A personal struggle with the effects of toxic positivity

Illustration | Irene Tang

Illustration | Irene Tang

Irene Tang

And remember, don’t be a Negative Nelly — be a Positive Penny!


My smiley preschool teacher reminded us as we sat criss-cross applesauce on the dark blue carpet in front of her. Immediately, the class broke out in applause, frowns immediately disappearing as everyone sat up straight, huge smiles stretching across their faces. I don’t remember exactly how many times I have heard this phrase, but it seems countless. The expectation of constantly being happy was reinforced by not only my teachers, but my friends and family too. 

Yet, by implying that we shouldn’t feel negative emotions, these so-called comforting and reassuring words can actually contribute to a harmful standard of needing to constantly be happy — or at least faking it. For instance, as caring as my friends and parents are, their frequent reassurances of “everything will be alright” forces me to plaster a smile on my face despite little change to my state of mind, sometimes even exacerbating it. 

We tend to shun people for not having smiles on their faces, describing them as unapproachable, having “bad” attitudes or even more insidious, having a “resting b—- face.” By doing this, we unintentionally invalidate or neglect their hardships instead of listening and helping them understand that it is normal to have feelings other than perpetual happiness. Although I’ve only recently learned that this concept has been labelled toxic positivity, looking back, I can confidently say that I’ve been subject to this throughout my life. 

Clinical psychologist Dr. Jaime Zuckerman defines the term “toxic positivity” as “the assumption, either by one’s self or others, that despite a person’s emotional pain or difficult situation, they should only have a positive mindset.” Forms of toxic positivity include phrases such as, “it could have been worse,” or “look for the silver linings.” 

As a victim of toxic positivity throughout my life, I’ve often felt alone, unable to find a way to share my real feelings. Choked by the fear of what the outcomes may be, when going through difficult times, I forced myself to be happy in front of my classmates and remind myself that everything will blow over soon and get better. And when a close friend eventually noticed my change in my personality, she listened to me as I told her about all the pressure I felt. Concerned, she responded with the words, “I mean it could be worse, so look on the bright side!” These futile but kind-hearted attempts to make me feel better did nothing to help my anxious thoughts of, “but what if things don’t get better?”

I confess, I am also guilty of reinforcing the idea of toxic positivity with my words in the past. However, I’ve grown due to my own experiences, and changed the way I communicate —  I feel more understanding and empathy for others when they speak up about their feelings.

Positivity on its own can be a great thing; it’s contagious and emits happy energy to others. However, there should be a limit to how much positivity we exude, especially when it comes to offering reassurance to people needing support. Take cake for example –– eating one or two slices is fulfilling and satisfying, yet eat five or six, and the satisfaction is replaced with sickness or disgust. 

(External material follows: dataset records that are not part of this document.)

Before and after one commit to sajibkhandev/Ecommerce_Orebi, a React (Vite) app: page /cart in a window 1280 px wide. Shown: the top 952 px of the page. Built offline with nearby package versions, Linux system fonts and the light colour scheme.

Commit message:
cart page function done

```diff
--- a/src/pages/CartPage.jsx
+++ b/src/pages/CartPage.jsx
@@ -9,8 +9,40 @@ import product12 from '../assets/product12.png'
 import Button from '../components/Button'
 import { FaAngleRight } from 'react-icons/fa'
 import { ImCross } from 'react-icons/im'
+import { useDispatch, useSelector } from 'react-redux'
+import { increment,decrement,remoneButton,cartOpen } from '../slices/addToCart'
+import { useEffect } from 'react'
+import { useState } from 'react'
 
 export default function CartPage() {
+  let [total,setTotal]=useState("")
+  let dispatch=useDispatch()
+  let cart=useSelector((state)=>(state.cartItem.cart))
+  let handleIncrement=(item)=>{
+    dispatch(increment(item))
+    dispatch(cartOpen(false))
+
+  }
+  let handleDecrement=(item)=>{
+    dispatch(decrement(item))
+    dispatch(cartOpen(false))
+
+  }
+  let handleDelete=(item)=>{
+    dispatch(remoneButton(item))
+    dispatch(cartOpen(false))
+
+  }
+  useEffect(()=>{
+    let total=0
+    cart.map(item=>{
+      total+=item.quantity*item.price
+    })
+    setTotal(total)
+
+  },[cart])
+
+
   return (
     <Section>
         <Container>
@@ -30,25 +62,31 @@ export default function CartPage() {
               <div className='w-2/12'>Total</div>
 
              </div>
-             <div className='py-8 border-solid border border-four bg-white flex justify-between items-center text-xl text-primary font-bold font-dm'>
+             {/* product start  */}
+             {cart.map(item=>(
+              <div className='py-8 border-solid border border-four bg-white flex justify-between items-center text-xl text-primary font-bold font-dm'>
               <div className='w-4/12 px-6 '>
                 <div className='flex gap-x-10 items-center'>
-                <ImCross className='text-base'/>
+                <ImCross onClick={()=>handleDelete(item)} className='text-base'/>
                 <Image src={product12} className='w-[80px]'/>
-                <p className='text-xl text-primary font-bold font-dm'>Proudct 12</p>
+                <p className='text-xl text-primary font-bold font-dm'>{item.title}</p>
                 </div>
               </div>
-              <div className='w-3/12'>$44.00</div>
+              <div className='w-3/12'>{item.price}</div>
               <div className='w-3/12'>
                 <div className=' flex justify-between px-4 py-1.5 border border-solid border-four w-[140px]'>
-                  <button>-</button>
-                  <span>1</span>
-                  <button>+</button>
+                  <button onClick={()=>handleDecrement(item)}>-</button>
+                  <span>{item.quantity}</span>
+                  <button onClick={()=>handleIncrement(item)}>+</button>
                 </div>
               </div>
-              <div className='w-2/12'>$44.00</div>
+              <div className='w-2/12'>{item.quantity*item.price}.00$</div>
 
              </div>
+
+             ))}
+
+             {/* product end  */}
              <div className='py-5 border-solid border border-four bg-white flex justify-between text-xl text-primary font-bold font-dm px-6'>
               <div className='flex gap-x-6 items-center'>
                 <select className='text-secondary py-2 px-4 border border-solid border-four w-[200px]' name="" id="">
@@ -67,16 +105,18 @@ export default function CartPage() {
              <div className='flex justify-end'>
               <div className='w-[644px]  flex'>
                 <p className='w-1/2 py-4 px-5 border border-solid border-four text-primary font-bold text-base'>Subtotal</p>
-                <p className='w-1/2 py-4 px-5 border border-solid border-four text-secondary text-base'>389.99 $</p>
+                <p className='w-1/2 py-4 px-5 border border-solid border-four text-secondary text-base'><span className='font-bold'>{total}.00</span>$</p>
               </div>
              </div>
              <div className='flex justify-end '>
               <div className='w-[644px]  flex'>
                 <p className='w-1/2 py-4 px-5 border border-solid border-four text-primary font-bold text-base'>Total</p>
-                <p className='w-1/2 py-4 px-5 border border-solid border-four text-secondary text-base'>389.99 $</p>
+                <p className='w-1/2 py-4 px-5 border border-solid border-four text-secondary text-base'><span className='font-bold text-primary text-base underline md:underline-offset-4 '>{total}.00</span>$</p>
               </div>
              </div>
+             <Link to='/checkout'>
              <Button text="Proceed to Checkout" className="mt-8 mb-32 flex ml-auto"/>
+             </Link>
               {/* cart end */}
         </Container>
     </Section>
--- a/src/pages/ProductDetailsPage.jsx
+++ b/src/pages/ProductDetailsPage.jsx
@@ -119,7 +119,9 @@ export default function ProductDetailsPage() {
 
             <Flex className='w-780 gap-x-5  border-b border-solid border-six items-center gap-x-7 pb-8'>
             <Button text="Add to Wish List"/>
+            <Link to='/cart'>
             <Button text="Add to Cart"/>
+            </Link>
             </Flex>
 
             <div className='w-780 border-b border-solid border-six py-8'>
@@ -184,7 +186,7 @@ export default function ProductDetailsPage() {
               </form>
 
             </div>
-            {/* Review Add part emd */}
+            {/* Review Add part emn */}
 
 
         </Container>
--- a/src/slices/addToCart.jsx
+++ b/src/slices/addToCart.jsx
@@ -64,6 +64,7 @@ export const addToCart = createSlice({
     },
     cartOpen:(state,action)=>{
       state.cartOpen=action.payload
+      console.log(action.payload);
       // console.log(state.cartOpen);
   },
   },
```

I deal with this sugary cake by not repressing my emotions. I know that stuffing them down and hiding them is only going to make me feel worse internally. Whenever I feel down, I always have friends who listen and let me vent my feelings. Expressing my thoughts is always a huge relief. I’ve learned that it is important to never disregard your feelings, and ask others to help you focus on yourself without dealing out platitudes meant to minimize your feelings. 

There are many forms of caring, but we need to be mindful of how we express them and let people know we are here for them. The most helpful action — sitting and listening — may seem simple, but in reality, it is challenging for many. Let them talk to you about what they are feeling and instead of saying the same reassuring phrases over and over again, validate how they are feeling, and let them know that it’s OK to not be OK.